---------- STORED DATA ----------

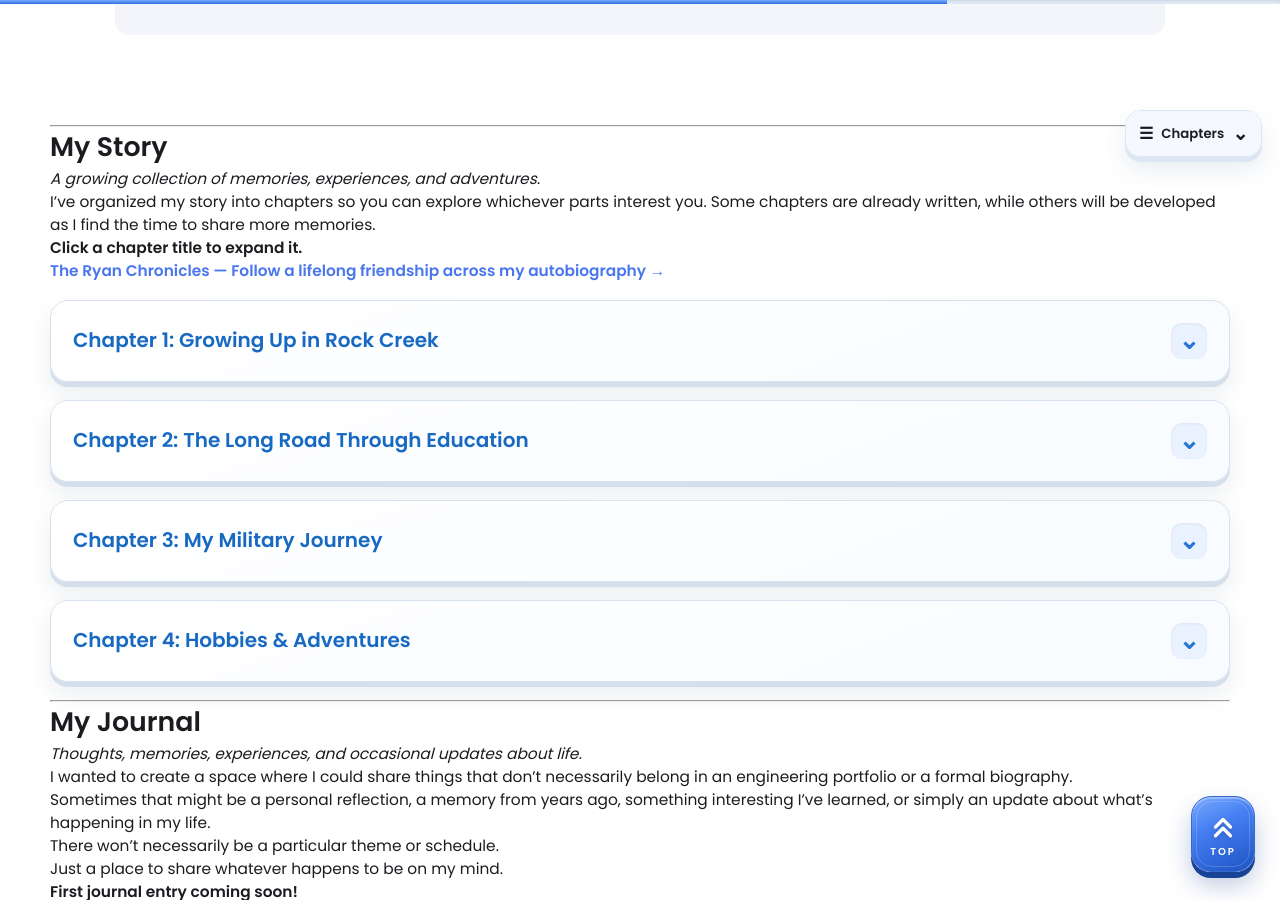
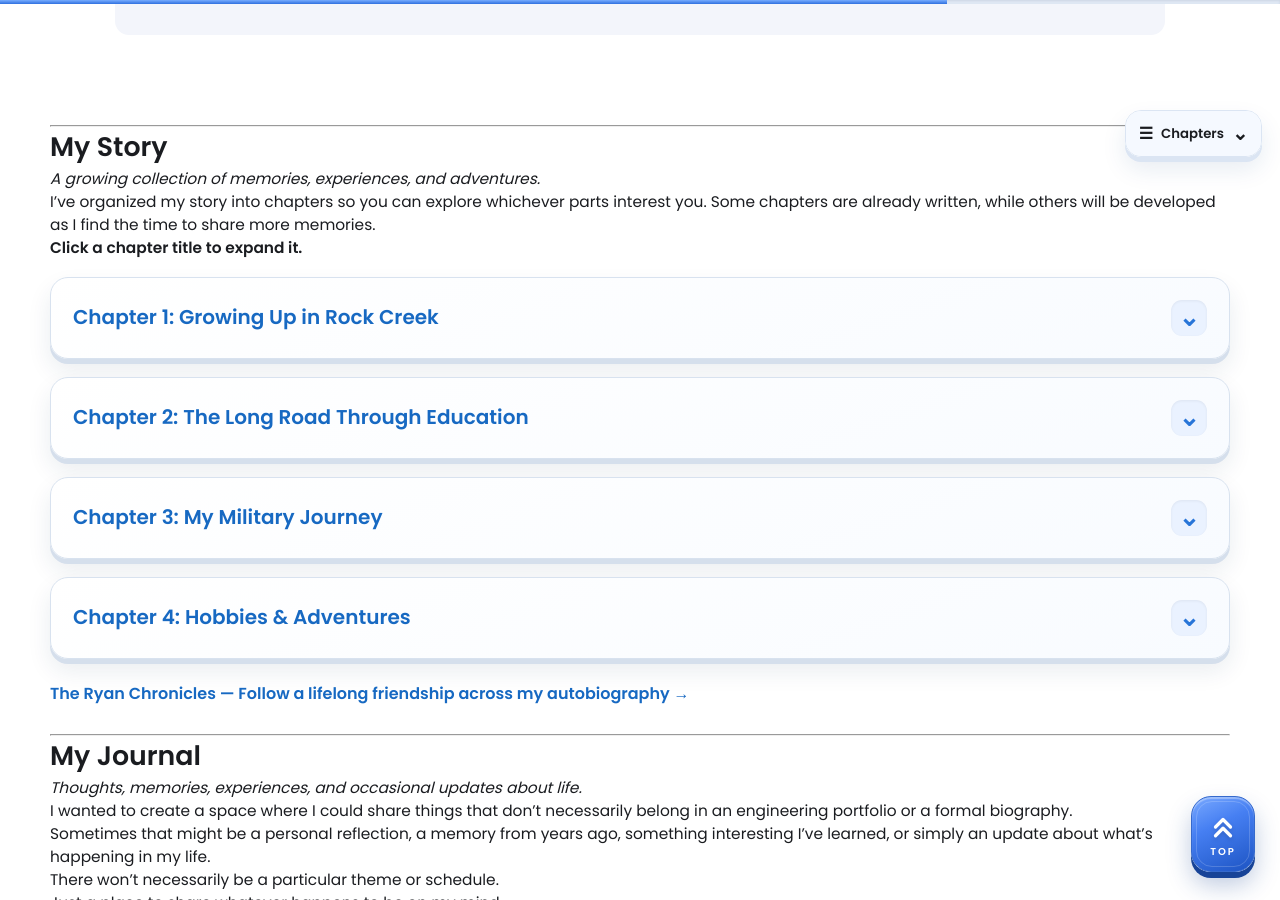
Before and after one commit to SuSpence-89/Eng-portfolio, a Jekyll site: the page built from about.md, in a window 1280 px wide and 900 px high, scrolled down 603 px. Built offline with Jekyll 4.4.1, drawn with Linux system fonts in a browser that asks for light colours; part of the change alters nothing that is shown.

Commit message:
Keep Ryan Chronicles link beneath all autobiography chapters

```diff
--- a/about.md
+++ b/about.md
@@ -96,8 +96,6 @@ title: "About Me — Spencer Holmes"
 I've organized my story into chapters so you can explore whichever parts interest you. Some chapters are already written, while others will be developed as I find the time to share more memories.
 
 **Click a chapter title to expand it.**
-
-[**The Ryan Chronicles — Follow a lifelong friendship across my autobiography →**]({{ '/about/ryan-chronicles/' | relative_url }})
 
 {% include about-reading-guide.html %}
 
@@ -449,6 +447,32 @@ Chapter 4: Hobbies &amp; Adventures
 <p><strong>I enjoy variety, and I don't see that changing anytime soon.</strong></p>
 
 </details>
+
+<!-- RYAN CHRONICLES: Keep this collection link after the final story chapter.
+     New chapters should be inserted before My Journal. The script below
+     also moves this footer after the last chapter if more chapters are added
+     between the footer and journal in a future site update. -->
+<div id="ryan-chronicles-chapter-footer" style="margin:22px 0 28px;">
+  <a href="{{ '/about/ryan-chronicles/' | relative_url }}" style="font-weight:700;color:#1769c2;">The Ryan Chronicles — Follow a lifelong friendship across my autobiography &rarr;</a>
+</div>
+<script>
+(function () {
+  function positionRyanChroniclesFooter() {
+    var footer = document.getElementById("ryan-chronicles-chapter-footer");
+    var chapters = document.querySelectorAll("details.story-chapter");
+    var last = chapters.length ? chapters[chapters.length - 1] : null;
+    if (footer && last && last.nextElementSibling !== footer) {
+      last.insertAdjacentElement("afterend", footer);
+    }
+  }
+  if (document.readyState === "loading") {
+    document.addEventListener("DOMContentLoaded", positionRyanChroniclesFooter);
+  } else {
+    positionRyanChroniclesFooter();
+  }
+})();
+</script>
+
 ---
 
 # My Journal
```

----------

Among the entries, find each line that includes the string "positionRyanChroniclesFooter" and copy it.

+  function positionRyanChroniclesFooter() {
+    document.addEventListener("DOMContentLoaded", positionRyanChroniclesFooter);
+    positionRyanChroniclesFooter();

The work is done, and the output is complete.